Governor’s Workforce League has local connection
The newly-created Ohio Workforce League will have a local voice, with its members including Jesse Roush, executive director of Workforce Development and Corporate Partnerships at Washington State Community College. The group was created in response to Ohio Gov. Mike DeWine’s administration’s focus on workforce training in the state.
The workforce league will work with statewide organizations and leaders to address challenges and ways to help adults learn skills to compete in today’s economy.
Question: This is a new group, right?
Answer: Yes. We met for the first time in mid-May in Columbus and talked about our early mission statements and vision. We’re going to reconvene in work groups in August to continue that work.
Q: How did you come to be involved with the group?
A: Because workforce development has become such a dominant part of the conversation in the state…they decided the group needed workforce professionals. I’ve been in this position at Washington State for a little over a year.
Q: What are the main goals for you?
A: There’s a lot of great leadership that’s a part of this, so there’s a lot to be learned by being in the room with folks like that. We’re one of if not the smallest community college in Ohio. One has 47 people in their workforce department. So, it’s important to have some of the smaller colleges in the room. I’ve found that we don’t have all of the same problems the larger colleges do. They find themselves split between academics and what’s considered traditional workforce development and we really don’t have that. We’re an integrated team. The larger places don’t always get to have that.
There’s a lot going on in the state and federal ecosystem for workforce development and the biggest one thing is making sure we’re in alignment in a way that will benefit businesses.
Q: Any particular challenges you’re seeing right now for our area?
A; We don’t have a Honda plant here with 4,000 people. We have Magnum Magnetics with 200 and Hi-Vac with 200. We have different building projects and business needs. Being involved with a larger group could give us access to another level of opportunity. Being part of a larger consortium can give us the opportunity for grant funding and access to pay to play services, which would be difficult for a small school otherwise. This can give us greater access to resources.
Q: How often will the group meet?
A: We’re going to meet in Columbus quarterly. That’s typically a good rotation for workforce development. A lot of things happen quarterly.
Q: Can you tell me a little bit more about your position at Washington State? What does your job entail?
A: I handle corporate partnerships so I spend a lot of time with businesses and finding out what their needs are.

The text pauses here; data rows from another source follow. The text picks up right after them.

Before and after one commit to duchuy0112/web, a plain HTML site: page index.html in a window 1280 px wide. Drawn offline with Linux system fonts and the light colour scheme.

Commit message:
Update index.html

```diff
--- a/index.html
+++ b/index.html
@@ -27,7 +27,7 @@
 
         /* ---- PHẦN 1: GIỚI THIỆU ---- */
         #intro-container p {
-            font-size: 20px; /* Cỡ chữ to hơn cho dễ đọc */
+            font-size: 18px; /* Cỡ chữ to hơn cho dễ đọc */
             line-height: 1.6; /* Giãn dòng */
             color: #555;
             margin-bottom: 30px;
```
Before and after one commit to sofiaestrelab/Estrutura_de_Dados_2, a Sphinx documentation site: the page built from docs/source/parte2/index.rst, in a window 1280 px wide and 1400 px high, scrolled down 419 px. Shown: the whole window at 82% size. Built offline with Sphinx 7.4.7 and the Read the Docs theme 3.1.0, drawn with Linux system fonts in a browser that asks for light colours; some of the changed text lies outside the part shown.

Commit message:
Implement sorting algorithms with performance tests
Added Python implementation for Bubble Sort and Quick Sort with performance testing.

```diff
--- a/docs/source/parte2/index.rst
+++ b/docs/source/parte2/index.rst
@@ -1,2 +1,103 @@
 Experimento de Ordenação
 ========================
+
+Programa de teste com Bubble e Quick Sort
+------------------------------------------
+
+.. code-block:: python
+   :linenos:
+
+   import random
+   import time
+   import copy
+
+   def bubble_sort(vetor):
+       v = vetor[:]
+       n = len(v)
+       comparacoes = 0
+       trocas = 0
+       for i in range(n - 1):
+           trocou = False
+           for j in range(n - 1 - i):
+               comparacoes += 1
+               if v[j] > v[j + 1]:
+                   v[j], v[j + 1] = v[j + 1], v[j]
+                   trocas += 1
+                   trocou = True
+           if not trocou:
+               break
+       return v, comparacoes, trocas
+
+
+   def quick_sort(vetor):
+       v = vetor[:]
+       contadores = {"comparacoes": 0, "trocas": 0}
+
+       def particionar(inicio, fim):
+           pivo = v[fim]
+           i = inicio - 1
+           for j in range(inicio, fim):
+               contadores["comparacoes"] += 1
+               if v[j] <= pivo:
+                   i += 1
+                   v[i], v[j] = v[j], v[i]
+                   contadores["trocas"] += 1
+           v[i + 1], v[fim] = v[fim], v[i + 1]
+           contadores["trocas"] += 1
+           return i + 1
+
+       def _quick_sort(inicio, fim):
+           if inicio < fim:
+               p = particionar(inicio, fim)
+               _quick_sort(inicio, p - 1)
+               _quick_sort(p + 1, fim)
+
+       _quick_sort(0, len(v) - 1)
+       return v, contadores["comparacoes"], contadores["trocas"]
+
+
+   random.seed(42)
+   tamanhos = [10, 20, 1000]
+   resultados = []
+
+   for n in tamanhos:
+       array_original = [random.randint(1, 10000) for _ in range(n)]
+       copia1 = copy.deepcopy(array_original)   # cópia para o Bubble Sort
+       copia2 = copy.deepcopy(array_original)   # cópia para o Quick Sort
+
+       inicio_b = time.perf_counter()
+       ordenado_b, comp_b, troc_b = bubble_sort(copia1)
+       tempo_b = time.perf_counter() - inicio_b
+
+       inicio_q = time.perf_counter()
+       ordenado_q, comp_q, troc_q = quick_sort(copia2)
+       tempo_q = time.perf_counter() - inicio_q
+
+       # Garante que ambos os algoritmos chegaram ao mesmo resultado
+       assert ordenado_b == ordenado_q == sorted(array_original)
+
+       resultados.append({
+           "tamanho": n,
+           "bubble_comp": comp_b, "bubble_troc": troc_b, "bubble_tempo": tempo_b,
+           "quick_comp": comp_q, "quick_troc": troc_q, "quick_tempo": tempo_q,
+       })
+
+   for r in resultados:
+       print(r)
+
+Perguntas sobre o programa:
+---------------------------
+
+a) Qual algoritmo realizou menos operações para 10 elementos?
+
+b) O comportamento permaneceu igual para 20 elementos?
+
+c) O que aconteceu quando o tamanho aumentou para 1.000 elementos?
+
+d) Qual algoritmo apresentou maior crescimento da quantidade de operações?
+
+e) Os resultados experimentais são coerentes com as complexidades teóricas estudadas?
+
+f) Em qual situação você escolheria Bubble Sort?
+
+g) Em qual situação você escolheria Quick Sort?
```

I also manage our apprenticeship grant and am working on another grant.
Q: What are some of the unfilled needs in the area right now?
A: Across industries, what I’m hearing everywhere I go is that they need someone who can pass a drug test and show up on time. We’re getting involved with groups in Washington County that are trying to help with that.
Soft skills are still a big part of the conversation. I’m amazed at how often that comes up. They want someone who can problem solve and troubleshoot. We had a customized class this month (for Solvay) specific to learning how to troubleshoot for their business. They find that when they’re training everything is set up for them perfectly, the welding machine fires right up. In a way, they want to set them up for failure and have things be broken so they can walk them through how to troubleshoot.
Q: What jobs are really in demand right now?
A: We have bulk retirement right now in industrial maintenance. Looking forward, we’ll have a lot of people retiring in instrumentation/electrical work, so we’ll need to fill those jobs. And even with us and the career center, we’re not able to meet all the demand for welding jobs.
Health-related field also continue to be in demand. We have great enrollment and are at capacity for a lot of classes and still don’t generate enough people for every specific job.
Q: What do you hope local residents get out of Washington State being a part of this work group?
A: A lot of times people here feel that Columbus is not listening and I’d like the community to understand that even though we’re small and in southeastern Ohio, this is proof that they are listening. They are engaged. Columbus is paying attention and finally embracing that we are different here and doing business is different here. I’m from this area, I’ve been here my whole life and it’s important that we have a voice.
Kate York conducted this interview.
¯ Age: 36.
¯ Residence: Vincent.
¯ Occupation: Executive Director of Workforce Development and Corporate Partnerships at Washington State Community College.
¯ Education: Warren High School graduate; Degree in marketing from Ohio University; certificate in project management.
¯ Family: Wife, Tracie; Daughters Kaydence, 6, and Kenna, 2.
Source: Jesse Roush.